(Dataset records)

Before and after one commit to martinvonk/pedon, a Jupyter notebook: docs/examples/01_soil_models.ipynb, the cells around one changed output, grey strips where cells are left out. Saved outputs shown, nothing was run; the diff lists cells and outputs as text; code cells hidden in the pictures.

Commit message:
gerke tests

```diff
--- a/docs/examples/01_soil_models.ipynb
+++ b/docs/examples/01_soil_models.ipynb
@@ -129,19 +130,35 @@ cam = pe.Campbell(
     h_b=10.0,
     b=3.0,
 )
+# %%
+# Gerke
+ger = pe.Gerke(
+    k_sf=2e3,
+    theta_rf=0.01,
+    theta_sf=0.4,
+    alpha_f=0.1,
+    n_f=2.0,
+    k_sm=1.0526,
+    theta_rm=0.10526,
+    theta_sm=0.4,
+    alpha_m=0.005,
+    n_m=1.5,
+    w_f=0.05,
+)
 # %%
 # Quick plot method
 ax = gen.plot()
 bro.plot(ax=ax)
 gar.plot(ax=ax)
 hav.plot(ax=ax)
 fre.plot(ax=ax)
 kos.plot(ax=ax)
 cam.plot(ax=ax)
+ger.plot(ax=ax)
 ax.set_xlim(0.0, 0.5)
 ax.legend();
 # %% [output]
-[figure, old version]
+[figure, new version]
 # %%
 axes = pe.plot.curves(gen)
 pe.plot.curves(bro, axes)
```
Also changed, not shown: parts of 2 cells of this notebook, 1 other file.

DIRECTIONS FOR THIS TASK
Return every record in full, word for word.

TASK SOLUTION
Before and after one commit to martinvonk/pedon, a Jupyter notebook: docs/examples/01_soil_models.ipynb, the cells around one changed output, grey strips where cells are left out. Saved outputs shown, nothing was run; the diff lists cells and outputs as text; code cells hidden in the pictures.

Commit message:
gerke tests

```diff
--- a/docs/examples/01_soil_models.ipynb
+++ b/docs/examples/01_soil_models.ipynb
@@ -129,19 +130,35 @@ cam = pe.Campbell(
     h_b=10.0,
     b=3.0,
 )
+# %%
+# Gerke
+ger = pe.Gerke(
+    k_sf=2e3,
+    theta_rf=0.01,
+    theta_sf=0.4,
+    alpha_f=0.1,
+    n_f=2.0,
+    k_sm=1.0526,
+    theta_rm=0.10526,
+    theta_sm=0.4,
+    alpha_m=0.005,
+    n_m=1.5,
+    w_f=0.05,
+)
 # %%
 # Quick plot method
 ax = gen.plot()
 bro.plot(ax=ax)
 gar.plot(ax=ax)
 hav.plot(ax=ax)
 fre.plot(ax=ax)
 kos.plot(ax=ax)
 cam.plot(ax=ax)
+ger.plot(ax=ax)
 ax.set_xlim(0.0, 0.5)
 ax.legend();
 # %% [output]
-[figure, old version]
+[figure, new version]
 # %%
 axes = pe.plot.curves(gen)
 pe.plot.curves(bro, axes)
```
Also changed, not shown: parts of 2 cells of this notebook, 1 other file.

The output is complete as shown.